A very cold day spent in the main hide at Kenfig produced a couple of interesting images that perhaps express my philosophy regarding the photography of birds.
Going up to Liverpool to see family over Christmas always offers the chance to visit the Lancashire mosses. Phil and I managed a couple of afternoons on this occasion. The expectation is always as enjoyable as the event. Having a few hours ahead of you not knowing what may turn up is as good as it gets. I remember in my teens cycling out on weekends to these flat expanses and although they have changed since those days they still offer a good days birding.
Our two proposed sites today were Salthouse and Cley, one area really but there are hides at Cley whereas Salthouse is an area of shingle, with a carpark at the bottom of a short dead end. There is always a chance of Snow Buntings at Salthouse and Cley can offer much at all times of the year. The morning was a little brighter than we expected, but it soon deteriorated and the afternoon saw a low mist engulf the reserve.
This was a difficult day by any standards. It was forecast for heavy rain and high winds and for once they got it right! We had planned to spend the day at Titchwell, getting to one of the hides and remaining there all day. It’s the way I prefer to work. Setting up camp with a couple of cameras and beanbags and waiting to see what comes by.

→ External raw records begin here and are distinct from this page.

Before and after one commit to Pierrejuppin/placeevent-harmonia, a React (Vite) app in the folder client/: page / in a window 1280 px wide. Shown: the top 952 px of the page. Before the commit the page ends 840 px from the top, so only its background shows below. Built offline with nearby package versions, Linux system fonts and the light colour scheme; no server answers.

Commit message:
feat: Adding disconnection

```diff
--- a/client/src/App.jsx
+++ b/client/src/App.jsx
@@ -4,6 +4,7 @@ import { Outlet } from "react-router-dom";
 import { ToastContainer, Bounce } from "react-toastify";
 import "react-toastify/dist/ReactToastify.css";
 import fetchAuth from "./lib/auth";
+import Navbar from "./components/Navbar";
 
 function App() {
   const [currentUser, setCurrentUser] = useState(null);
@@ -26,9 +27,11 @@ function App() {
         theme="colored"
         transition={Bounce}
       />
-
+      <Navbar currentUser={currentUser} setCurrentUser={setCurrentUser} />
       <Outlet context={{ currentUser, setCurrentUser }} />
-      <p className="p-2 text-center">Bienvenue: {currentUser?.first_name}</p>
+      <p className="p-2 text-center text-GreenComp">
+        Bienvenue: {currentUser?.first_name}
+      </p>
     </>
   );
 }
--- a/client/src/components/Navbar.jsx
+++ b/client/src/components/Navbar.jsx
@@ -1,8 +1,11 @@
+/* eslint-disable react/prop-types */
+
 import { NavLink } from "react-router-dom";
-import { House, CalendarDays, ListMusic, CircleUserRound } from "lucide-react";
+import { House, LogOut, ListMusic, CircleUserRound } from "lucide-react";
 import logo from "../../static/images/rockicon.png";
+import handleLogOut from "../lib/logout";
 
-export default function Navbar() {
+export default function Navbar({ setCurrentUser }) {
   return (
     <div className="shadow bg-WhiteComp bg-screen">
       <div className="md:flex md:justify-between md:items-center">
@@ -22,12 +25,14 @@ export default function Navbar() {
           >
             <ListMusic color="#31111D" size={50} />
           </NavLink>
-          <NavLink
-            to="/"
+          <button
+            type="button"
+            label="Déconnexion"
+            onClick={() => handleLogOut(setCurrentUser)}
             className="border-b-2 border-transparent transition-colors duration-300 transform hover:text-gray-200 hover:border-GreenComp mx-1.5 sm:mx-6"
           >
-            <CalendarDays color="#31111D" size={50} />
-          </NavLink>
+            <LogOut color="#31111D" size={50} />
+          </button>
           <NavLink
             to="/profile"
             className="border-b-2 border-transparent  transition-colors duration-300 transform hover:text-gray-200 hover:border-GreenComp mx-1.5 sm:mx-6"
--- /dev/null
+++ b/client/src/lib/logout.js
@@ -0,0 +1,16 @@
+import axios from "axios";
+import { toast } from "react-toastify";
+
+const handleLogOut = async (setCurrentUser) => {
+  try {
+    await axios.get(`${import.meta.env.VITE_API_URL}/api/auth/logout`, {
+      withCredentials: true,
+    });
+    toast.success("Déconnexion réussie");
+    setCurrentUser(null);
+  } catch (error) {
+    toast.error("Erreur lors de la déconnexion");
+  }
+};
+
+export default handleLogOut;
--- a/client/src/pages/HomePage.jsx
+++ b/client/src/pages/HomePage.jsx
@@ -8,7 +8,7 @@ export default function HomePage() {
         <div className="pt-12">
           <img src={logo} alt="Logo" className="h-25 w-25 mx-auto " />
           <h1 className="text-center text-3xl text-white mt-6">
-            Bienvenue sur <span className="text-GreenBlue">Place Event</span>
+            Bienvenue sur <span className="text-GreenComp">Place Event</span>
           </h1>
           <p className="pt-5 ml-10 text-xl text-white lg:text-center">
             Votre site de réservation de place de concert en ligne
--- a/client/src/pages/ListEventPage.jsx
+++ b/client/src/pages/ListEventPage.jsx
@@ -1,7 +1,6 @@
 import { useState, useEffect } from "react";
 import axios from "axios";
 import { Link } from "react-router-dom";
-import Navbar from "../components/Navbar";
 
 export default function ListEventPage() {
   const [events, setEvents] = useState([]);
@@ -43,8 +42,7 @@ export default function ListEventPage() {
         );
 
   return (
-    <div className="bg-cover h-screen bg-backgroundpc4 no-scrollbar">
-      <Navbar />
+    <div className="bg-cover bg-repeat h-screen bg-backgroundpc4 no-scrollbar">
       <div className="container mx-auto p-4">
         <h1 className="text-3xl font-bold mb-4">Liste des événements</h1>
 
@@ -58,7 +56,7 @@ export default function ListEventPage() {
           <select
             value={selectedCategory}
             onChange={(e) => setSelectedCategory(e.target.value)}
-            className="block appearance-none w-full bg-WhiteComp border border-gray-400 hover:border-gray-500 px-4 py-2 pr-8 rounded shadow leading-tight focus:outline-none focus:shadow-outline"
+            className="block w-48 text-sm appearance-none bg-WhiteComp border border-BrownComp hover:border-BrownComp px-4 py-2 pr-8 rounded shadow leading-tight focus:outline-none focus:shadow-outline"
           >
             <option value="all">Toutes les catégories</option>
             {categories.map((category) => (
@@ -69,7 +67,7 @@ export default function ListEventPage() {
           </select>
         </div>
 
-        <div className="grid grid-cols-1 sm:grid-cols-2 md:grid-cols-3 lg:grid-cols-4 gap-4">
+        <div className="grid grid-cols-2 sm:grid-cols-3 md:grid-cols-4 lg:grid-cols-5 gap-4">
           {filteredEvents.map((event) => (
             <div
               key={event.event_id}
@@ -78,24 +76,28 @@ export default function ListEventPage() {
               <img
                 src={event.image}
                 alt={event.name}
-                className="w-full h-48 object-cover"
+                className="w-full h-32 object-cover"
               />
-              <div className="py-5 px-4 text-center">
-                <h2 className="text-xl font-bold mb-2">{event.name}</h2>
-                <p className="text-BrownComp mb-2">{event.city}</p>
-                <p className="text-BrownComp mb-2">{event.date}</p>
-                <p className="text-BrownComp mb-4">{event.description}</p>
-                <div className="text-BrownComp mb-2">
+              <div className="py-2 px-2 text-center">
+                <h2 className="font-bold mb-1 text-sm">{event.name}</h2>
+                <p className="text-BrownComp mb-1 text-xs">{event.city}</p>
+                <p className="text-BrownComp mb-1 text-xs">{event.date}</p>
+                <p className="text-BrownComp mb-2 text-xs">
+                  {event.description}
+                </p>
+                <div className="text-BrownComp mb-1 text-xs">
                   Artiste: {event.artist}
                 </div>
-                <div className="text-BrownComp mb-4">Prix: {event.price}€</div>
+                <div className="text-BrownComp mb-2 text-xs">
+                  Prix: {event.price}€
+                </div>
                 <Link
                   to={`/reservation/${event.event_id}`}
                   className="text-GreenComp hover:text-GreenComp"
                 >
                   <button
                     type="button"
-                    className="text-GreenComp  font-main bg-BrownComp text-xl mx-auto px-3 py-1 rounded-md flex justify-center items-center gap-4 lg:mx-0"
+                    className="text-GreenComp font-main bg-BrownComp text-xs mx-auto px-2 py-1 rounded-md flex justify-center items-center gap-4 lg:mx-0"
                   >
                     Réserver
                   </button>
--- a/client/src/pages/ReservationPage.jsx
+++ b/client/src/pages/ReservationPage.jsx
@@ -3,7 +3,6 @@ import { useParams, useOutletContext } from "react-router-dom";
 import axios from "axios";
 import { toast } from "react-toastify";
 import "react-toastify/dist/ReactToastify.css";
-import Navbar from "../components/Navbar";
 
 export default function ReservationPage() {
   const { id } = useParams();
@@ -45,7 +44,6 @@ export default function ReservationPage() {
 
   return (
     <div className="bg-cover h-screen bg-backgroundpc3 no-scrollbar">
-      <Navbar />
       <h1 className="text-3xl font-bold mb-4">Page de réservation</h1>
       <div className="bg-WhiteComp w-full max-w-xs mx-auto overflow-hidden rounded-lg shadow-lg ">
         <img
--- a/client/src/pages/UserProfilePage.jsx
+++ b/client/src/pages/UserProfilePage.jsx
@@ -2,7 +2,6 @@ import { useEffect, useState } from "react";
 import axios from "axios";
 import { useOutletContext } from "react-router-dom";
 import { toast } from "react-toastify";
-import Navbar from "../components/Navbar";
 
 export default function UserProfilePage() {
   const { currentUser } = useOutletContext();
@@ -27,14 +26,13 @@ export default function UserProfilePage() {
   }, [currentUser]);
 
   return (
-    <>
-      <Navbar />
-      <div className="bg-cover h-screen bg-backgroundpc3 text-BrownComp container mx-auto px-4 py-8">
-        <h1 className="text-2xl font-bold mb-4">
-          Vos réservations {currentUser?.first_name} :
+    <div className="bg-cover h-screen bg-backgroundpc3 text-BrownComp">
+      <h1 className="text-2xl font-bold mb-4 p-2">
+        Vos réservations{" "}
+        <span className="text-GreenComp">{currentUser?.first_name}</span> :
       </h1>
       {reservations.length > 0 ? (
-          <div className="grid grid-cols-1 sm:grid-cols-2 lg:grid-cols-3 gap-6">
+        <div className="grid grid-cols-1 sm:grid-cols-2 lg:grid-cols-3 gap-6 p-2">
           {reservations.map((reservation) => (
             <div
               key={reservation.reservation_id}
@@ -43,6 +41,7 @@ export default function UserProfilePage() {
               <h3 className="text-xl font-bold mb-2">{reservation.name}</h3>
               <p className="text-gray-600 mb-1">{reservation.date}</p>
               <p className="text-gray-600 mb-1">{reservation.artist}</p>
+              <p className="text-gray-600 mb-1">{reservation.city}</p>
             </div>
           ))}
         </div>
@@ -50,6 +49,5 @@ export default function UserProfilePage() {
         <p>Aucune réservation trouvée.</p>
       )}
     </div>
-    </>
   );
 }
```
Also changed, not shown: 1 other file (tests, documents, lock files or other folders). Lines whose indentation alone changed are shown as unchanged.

I spent the last few days in Norfolk with my brother Phil. It was very dull, weather wise, but I firmly believe there is no poor light for photography, just different light. Whatever you are faced with you make it work and after you’ve traveled overnight from South Wales, some 280 miles or so, you are pretty determined to get something out of it. We journeyed through the night to gain a full day and at this time of the year the usable natural light has all but gone by 4.00pm, so you have a long evening to recuperate.
Down to the farm today mainly to fill up the feeders but also spent about 3 hours in the feeding station hide. The light was good, bright but not full sun, which can cause difficulties with regard to exposure as the light is broken by the foliage and some unwanted shadows are created. The leaves are falling fast at the moment and each visit opens up more branches and extends the areas that you are able photograph. Also the backgrounds are becoming less cluttered – so roll on the winter!